If your small business supplies goods or services to large customers, supply chain financing is right for you. Supply chain financing is also commonly called reverse factoring, and it is a form of factoring in which the high credit of a large purchaser is substituted for the credit rating of a supplier to get a lower factoring cost to the supplier. This results in a win-win situation for both the buyer and supplier and each can use the cash for other operations. The buyer can optimize the working capital, and the supplier generates additional cash flow.
Things You Need to Know About Supply Chain Financing
- It is not a loan: supply chain financing is an extension of the buyer’s accounts payable, and not financial debt.
- It is not tied to a single bank: supply chain finance has multibank capability.
- It is not for only large companies: it is ideal for any business no matter the size.
Supply chain financing works best when the buyer has a better credit rating than the seller. This allows for buyers to negotiate better terms like extending payment schedules. The seller then can receive payment immediately.
Who Benefits from Supply Chain Financing?
Supply chain financing benefits for companies including electronics, automotive, retail, manufacturing and more. It works for companies that are on both sides of the supply chain. Unlike other types of receivable finance techniques like factoring, supply chain financing is set up by the buyer instead of the supplier.
Benefits for the suppliers:
- Optimize working capital
- Little financial risk - insurance is sorted through a supply chain financier
- Access lower cost funding
- Improve cash forecasting accuracy
- Helps provide liquidity and reduces financing costs
- Does not cost extra for the supplier
- Suppliers can get paid earlier than their usual 30-day credit terms
Benefits for the buyers:
- Optimize working capital
- Buyers can maintain a healthy balance sheet
- Improve the health of the supply chain
- Strengthen relationships with suppliers
- Buyers can work with complex end-to-end supply chains
- Promotes competition/ diversity in suppliers
How Does Supply Chain Financing Work?
The buyer enters into an agreement with a supply chain finance provider and invite suppliers to join. Some programs that have supply chain finance are funded by a finance provider or a single bank. When the supply chain financing program is up and running, the supplier can request early payment on the invoices.
The Supply Chain Finance Process
- Buyer purchases goods or services from the supplier
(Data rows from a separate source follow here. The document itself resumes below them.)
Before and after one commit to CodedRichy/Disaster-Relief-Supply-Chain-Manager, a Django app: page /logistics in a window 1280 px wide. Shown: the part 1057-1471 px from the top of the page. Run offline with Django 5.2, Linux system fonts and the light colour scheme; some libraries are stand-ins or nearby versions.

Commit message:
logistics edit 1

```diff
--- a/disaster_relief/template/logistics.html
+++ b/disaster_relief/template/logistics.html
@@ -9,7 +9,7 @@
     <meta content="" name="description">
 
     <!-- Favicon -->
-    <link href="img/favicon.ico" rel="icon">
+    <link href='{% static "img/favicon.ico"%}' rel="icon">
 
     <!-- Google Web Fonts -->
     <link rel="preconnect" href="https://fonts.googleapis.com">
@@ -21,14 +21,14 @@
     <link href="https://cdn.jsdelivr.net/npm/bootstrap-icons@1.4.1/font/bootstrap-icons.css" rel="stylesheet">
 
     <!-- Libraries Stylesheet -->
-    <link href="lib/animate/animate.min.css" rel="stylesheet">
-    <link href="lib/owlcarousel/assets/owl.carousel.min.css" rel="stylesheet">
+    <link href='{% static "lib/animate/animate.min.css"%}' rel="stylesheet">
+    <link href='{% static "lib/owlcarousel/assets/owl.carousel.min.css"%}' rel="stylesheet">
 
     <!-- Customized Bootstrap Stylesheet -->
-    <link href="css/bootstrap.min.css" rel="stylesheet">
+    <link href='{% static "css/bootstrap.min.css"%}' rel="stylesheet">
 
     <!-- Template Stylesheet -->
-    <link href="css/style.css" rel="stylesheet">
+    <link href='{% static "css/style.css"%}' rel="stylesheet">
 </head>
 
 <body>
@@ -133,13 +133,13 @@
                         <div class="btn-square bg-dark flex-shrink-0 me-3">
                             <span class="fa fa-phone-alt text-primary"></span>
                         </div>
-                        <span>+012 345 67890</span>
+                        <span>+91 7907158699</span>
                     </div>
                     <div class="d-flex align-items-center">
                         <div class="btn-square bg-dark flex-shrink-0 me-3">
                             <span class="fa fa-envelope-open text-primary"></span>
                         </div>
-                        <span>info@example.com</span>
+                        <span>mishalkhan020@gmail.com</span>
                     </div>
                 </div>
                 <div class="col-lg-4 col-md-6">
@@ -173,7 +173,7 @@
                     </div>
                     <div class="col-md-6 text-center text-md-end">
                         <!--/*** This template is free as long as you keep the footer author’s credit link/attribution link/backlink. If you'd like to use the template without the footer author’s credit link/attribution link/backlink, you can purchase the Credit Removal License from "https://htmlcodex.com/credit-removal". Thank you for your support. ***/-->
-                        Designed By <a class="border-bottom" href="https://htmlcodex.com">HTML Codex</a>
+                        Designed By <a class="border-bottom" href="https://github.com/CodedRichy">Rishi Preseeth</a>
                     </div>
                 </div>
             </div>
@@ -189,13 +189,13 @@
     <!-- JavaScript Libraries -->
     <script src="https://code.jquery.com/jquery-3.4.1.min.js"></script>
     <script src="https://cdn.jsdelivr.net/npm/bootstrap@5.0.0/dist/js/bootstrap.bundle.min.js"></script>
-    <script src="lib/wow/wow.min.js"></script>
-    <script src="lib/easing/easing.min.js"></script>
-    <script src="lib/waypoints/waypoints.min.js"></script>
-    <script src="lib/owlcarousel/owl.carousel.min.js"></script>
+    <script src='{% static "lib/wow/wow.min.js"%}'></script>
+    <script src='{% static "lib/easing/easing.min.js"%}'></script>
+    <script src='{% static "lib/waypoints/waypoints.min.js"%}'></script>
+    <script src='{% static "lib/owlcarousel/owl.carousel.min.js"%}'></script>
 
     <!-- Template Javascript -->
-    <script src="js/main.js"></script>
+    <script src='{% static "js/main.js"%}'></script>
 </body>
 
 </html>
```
- Supplier issues their invoice to the buyer with a payment due date
- Buyer approves invoice payment
- Supplier requests early payment on the invoice
- Funder sends payment to the supplier
- Buyer pays the funder on the due date on the invoice